→ TASK INSTRUCTIONS: What lines in the material hold the string "family"? Copy out each of them.
-*-
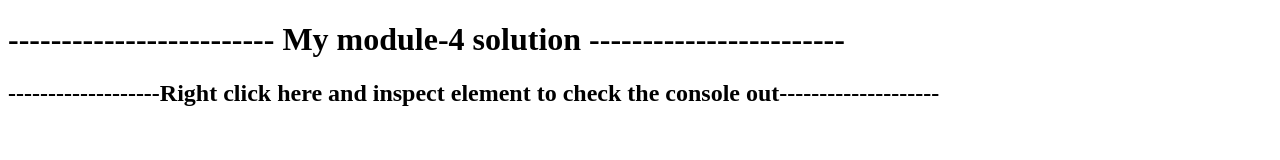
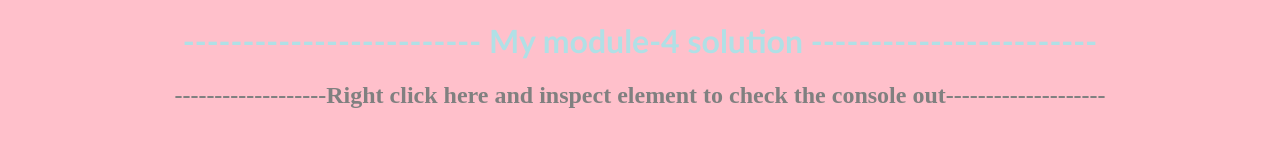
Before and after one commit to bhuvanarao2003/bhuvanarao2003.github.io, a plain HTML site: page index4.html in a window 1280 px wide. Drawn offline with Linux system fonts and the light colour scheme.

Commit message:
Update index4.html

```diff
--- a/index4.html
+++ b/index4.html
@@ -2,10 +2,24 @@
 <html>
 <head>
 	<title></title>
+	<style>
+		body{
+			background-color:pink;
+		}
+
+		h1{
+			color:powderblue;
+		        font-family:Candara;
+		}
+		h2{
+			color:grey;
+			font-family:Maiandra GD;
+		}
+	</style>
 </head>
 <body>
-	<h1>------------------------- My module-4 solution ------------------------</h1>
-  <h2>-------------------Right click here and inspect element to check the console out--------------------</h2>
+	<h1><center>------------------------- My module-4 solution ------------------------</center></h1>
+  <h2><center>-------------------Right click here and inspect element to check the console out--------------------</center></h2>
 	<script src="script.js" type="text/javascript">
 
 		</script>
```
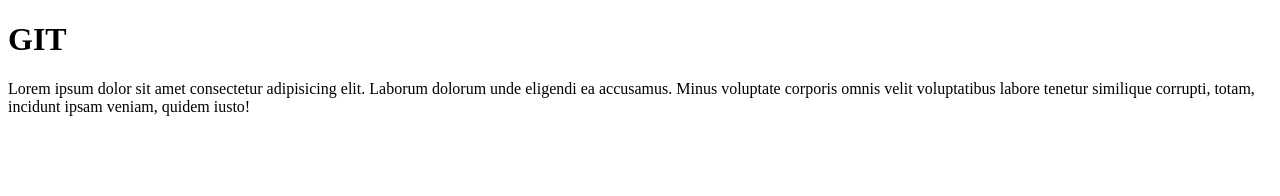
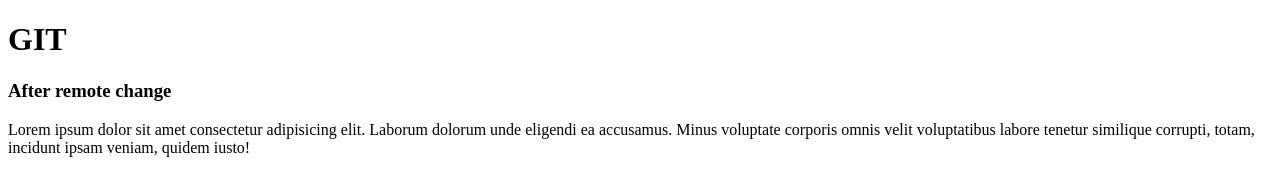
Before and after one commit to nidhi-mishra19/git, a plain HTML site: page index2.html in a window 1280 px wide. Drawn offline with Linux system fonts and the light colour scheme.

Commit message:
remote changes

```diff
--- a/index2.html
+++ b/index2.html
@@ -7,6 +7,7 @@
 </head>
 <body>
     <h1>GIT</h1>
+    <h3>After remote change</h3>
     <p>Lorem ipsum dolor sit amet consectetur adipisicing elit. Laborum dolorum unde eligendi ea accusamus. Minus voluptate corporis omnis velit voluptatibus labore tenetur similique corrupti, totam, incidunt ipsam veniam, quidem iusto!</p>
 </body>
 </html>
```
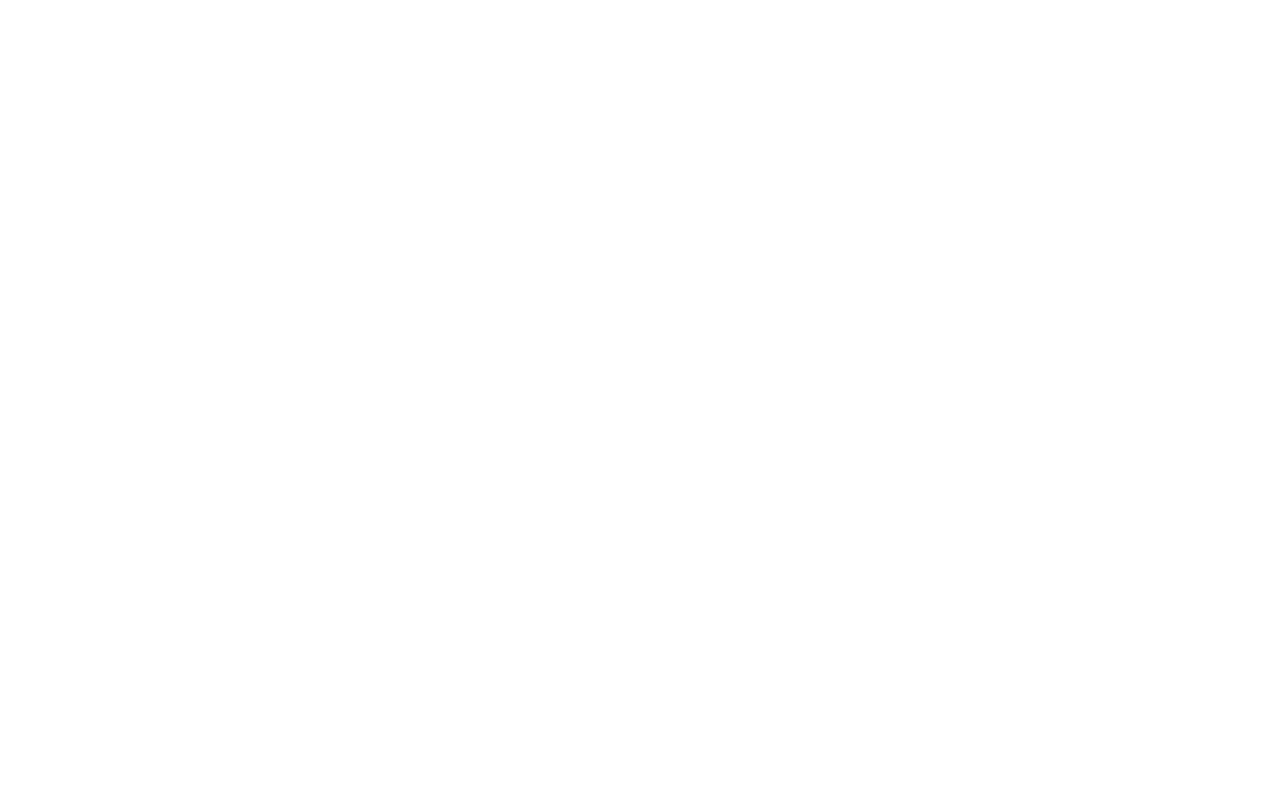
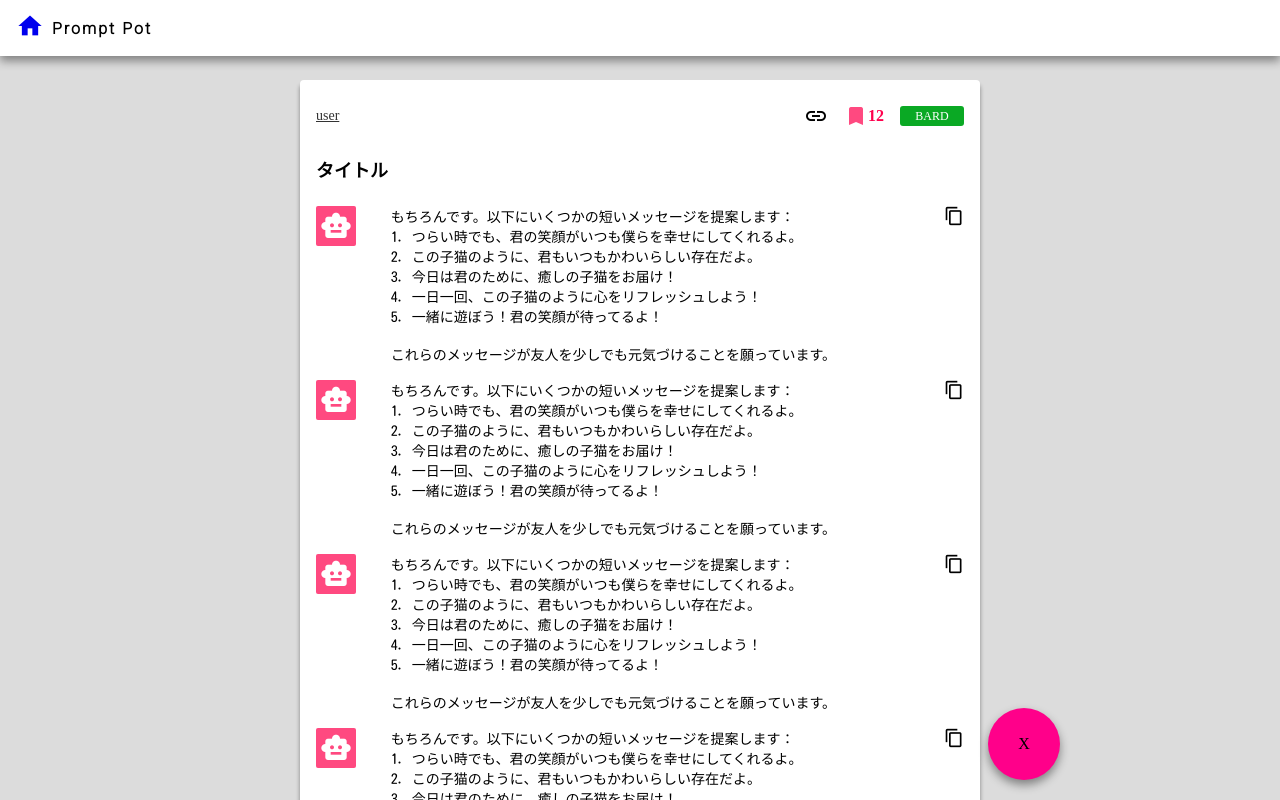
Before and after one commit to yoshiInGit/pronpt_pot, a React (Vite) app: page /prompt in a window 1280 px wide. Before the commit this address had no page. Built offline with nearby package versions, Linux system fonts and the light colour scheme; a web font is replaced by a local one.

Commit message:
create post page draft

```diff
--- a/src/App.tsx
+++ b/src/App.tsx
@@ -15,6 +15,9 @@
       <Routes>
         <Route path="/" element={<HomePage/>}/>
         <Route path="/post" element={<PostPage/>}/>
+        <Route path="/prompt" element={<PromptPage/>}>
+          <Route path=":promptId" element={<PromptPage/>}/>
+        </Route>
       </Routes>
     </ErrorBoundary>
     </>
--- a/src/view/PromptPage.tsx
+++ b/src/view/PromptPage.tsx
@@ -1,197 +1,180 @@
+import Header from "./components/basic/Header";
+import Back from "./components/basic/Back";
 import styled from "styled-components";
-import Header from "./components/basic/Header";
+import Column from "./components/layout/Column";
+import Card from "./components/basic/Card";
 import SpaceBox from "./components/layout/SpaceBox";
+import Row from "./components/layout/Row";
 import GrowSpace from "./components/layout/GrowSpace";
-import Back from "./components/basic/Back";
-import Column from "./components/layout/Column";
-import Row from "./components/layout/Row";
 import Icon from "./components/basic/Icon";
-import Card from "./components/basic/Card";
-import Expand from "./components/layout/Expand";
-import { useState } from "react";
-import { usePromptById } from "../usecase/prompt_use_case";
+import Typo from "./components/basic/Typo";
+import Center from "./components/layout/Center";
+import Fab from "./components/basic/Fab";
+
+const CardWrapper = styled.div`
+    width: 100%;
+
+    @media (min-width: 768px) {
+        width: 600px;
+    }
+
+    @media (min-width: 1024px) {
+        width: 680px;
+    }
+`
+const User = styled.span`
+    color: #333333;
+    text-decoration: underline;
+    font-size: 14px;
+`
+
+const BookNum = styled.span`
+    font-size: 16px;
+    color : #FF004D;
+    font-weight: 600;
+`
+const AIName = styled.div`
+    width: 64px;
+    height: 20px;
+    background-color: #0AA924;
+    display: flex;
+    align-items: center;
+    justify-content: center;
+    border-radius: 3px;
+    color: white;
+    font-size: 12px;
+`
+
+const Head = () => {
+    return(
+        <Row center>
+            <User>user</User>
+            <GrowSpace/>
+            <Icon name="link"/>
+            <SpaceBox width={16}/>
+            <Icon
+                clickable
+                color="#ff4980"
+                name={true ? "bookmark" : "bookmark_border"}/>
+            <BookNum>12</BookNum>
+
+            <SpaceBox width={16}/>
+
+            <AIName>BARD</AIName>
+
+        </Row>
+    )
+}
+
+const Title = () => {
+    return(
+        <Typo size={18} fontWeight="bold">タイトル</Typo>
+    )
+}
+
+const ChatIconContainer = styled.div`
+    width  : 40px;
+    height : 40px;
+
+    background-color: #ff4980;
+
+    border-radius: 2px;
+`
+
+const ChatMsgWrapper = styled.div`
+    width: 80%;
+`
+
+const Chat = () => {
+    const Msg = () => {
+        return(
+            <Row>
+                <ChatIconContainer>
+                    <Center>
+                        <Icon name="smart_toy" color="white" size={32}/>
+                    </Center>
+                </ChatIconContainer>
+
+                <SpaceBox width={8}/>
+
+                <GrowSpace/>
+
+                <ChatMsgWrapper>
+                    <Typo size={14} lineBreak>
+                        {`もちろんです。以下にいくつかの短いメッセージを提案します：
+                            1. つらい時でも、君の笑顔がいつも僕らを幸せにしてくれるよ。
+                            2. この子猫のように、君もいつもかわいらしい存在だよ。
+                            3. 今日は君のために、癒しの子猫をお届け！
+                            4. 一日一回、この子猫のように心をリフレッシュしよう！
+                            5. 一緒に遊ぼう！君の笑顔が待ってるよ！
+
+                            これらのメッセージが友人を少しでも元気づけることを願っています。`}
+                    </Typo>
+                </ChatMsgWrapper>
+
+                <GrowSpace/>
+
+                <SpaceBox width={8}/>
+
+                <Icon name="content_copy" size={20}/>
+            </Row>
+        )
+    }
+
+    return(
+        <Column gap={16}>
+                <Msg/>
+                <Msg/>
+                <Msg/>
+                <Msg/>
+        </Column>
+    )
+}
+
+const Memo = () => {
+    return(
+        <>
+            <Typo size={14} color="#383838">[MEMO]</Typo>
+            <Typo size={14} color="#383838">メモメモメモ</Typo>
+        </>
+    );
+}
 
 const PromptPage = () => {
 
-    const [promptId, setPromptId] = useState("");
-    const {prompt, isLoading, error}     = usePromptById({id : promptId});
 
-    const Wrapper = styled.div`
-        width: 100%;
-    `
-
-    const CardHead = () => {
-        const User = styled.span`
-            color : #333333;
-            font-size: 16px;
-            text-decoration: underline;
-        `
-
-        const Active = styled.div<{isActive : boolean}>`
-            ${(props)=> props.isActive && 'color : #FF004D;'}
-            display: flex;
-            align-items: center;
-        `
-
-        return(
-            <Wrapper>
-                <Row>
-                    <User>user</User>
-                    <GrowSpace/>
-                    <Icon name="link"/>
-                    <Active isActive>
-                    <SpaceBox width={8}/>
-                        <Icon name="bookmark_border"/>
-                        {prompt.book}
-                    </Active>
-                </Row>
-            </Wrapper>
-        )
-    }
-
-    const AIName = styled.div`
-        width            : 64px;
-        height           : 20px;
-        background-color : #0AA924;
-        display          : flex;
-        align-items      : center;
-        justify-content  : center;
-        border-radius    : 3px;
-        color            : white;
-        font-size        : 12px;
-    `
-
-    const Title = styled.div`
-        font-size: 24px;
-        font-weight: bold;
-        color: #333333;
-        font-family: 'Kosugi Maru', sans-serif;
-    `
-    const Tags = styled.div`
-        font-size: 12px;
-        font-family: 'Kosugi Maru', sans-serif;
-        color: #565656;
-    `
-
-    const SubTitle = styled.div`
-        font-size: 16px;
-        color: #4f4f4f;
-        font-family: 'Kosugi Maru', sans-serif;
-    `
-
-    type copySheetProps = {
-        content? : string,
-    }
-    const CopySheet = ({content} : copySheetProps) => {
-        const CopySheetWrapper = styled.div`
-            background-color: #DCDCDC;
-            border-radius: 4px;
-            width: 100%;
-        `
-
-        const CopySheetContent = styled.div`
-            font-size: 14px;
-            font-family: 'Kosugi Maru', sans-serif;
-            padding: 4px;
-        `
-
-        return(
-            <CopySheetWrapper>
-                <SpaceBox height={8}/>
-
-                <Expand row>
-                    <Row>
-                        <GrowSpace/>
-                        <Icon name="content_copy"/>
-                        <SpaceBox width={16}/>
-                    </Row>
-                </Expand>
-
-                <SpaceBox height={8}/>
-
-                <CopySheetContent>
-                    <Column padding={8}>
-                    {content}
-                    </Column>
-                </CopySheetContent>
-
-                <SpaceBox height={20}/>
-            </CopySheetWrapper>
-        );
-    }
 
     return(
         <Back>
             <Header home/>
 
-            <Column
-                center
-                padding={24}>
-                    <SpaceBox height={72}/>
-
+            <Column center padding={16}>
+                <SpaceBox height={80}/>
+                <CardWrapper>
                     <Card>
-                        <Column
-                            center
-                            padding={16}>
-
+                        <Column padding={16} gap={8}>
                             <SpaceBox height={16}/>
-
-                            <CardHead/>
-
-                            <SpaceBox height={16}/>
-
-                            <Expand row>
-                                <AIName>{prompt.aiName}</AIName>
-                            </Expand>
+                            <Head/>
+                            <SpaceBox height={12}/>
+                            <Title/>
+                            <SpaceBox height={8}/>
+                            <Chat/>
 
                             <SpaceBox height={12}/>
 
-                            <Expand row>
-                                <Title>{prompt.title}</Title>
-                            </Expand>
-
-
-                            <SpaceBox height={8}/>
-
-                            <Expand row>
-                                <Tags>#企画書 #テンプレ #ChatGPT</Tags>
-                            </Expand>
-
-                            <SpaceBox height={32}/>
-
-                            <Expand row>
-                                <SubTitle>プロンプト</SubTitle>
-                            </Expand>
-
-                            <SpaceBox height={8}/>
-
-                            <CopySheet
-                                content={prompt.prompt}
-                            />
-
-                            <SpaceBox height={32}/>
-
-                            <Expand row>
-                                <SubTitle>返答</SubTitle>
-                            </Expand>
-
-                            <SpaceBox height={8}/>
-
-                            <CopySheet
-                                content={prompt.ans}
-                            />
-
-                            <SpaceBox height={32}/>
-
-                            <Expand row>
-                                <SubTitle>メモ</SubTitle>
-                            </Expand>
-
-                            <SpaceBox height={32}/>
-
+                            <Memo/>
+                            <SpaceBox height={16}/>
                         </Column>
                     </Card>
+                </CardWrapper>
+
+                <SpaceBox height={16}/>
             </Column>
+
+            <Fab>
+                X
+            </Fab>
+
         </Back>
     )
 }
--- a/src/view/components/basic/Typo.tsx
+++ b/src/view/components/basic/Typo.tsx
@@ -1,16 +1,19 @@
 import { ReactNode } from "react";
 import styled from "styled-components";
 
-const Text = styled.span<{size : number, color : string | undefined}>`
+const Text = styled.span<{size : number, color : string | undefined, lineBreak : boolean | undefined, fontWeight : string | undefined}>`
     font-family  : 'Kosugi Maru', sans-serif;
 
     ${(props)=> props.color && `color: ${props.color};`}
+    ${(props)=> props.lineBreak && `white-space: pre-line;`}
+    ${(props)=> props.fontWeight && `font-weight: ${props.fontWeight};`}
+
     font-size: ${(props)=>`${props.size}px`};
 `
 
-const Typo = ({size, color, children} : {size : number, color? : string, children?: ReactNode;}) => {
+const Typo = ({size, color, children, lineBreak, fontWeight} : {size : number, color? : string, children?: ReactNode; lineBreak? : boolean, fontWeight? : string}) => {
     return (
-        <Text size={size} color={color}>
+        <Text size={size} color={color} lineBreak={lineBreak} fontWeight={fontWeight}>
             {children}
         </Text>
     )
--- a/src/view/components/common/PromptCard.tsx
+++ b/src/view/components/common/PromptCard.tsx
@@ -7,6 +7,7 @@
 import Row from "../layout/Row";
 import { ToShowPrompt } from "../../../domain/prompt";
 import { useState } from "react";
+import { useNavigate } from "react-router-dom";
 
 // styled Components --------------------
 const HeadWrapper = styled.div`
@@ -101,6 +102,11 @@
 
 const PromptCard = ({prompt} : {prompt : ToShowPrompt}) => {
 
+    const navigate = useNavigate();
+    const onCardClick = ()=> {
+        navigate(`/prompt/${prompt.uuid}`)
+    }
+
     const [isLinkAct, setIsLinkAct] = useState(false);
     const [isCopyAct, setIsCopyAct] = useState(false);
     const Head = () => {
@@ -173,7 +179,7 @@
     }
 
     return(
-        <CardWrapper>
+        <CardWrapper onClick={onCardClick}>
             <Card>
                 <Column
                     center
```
-*-
→ YOUR RESPONSE:
+		        font-family:Candara;
+			font-family:Maiandra GD;
-        font-family: 'Kosugi Maru', sans-serif;
-        font-family: 'Kosugi Maru', sans-serif;
-        font-family: 'Kosugi Maru', sans-serif;
-            font-family: 'Kosugi Maru', sans-serif;
     font-family  : 'Kosugi Maru', sans-serif;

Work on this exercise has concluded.